[EXERCISE REQUIREMENTS]: The answer is the set of lines that include "fonts", copied from the data below.

[Source data]:
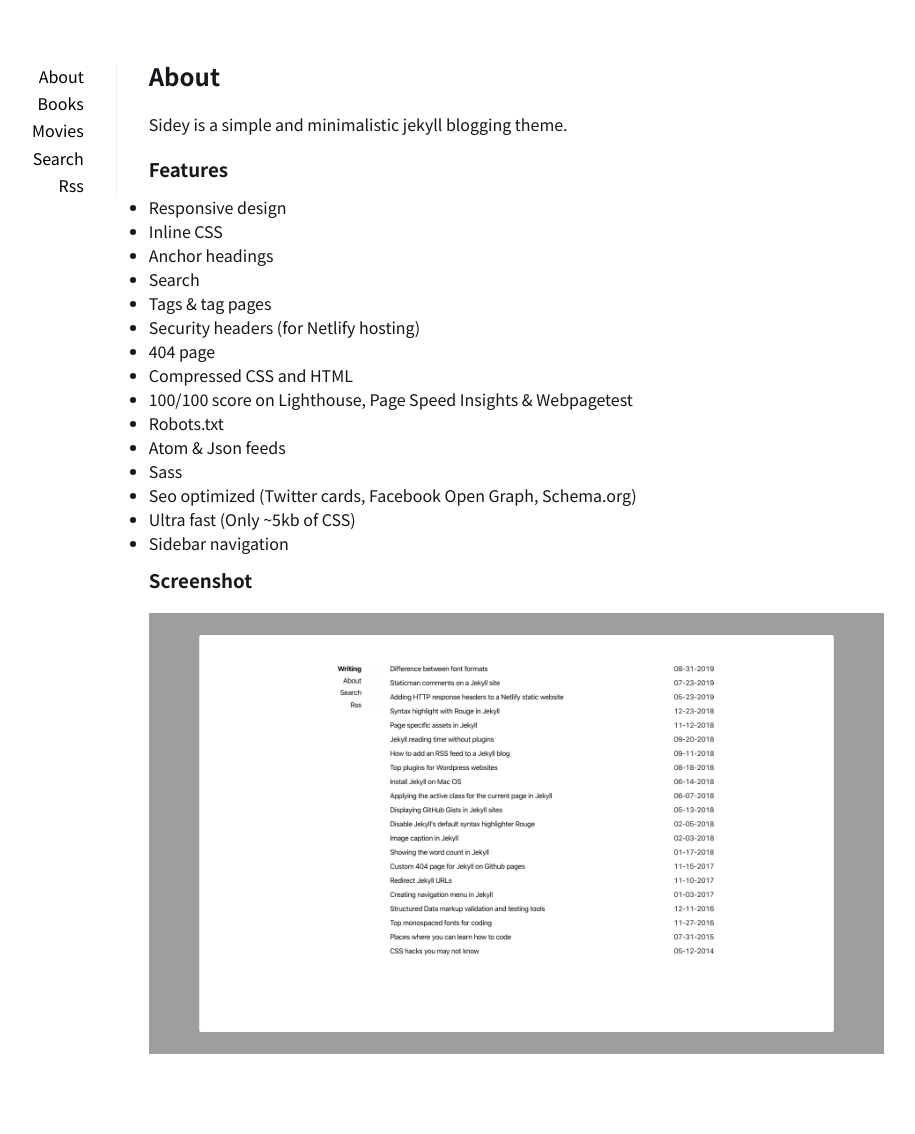
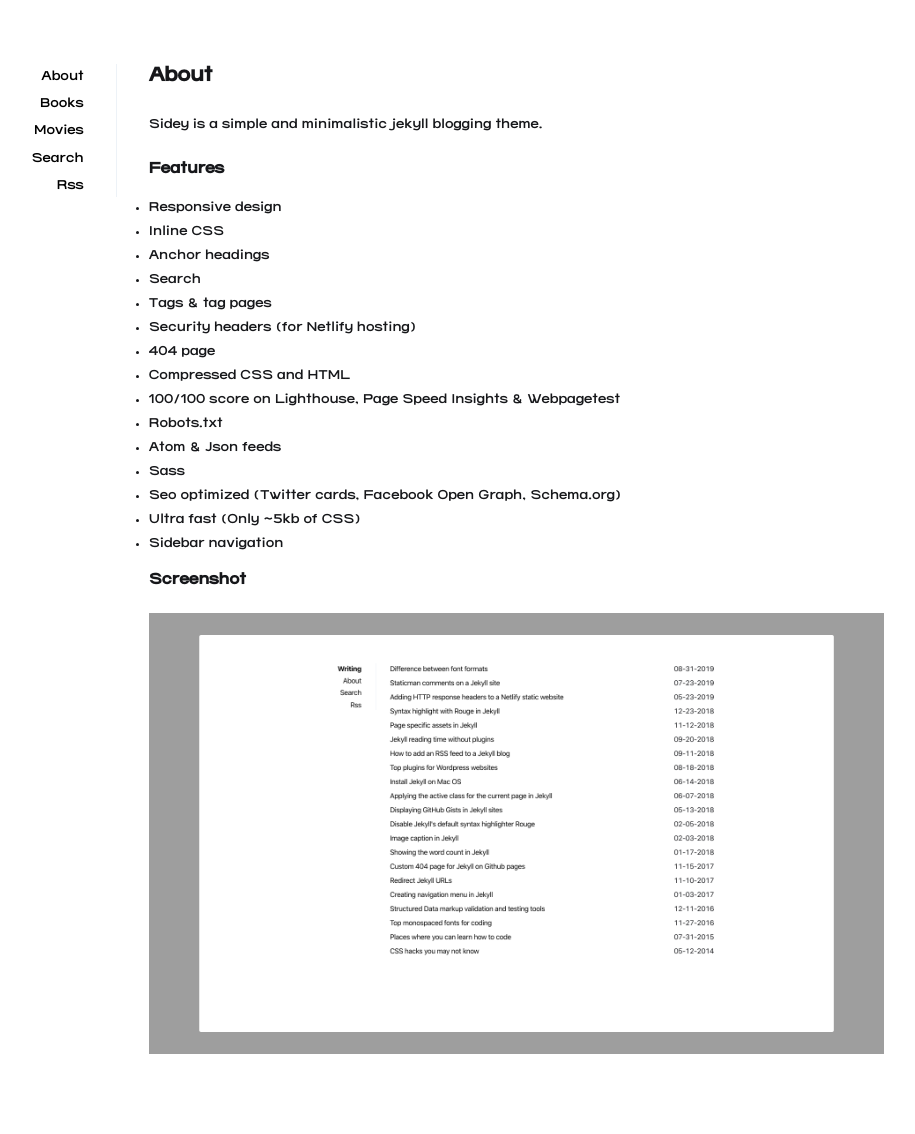
Before and after one commit to tewtew-00/tewtew-00.github.io, a Jekyll site: the page built from _pages/about.md, in a window 1280 px wide. Shown: the whole page, without its empty margins (204-1119 px from the left). Built offline with Jekyll 4.4.1, drawn with Linux system fonts in a browser that asks for light colours; some web fonts are replaced.

Commit message:
neurimbo

```diff
--- a/_sass/_main.scss
+++ b/_sass/_main.scss
@@ -8,7 +8,8 @@
 
 @font-face {
 	font-family: 'Neurimbo Gothic';
-	src: url('{{ "/assets/fonts/neurimbogothicregular.otf" | relative_url }}') format('opentype');
+	src: url('/assets/fonts/neurimboGothicRegular.otf')
+	format('opentype');
 	font-weight: normal;
 	font-style: normal;
 	font-display: swap;
```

[SOLUTION TO THIS PROBLEM]:
Before and after one commit to tewtew-00/tewtew-00.github.io, a Jekyll site: the page built from _pages/about.md, in a window 1280 px wide. Shown: the whole page, without its empty margins (204-1119 px from the left). Built offline with Jekyll 4.4.1, drawn with Linux system fonts in a browser that asks for light colours; some web fonts are replaced.
-	src: url('{{ "/assets/fonts/neurimbogothicregular.otf" | relative_url }}') format('opentype');
+	src: url('/assets/fonts/neurimboGothicRegular.otf')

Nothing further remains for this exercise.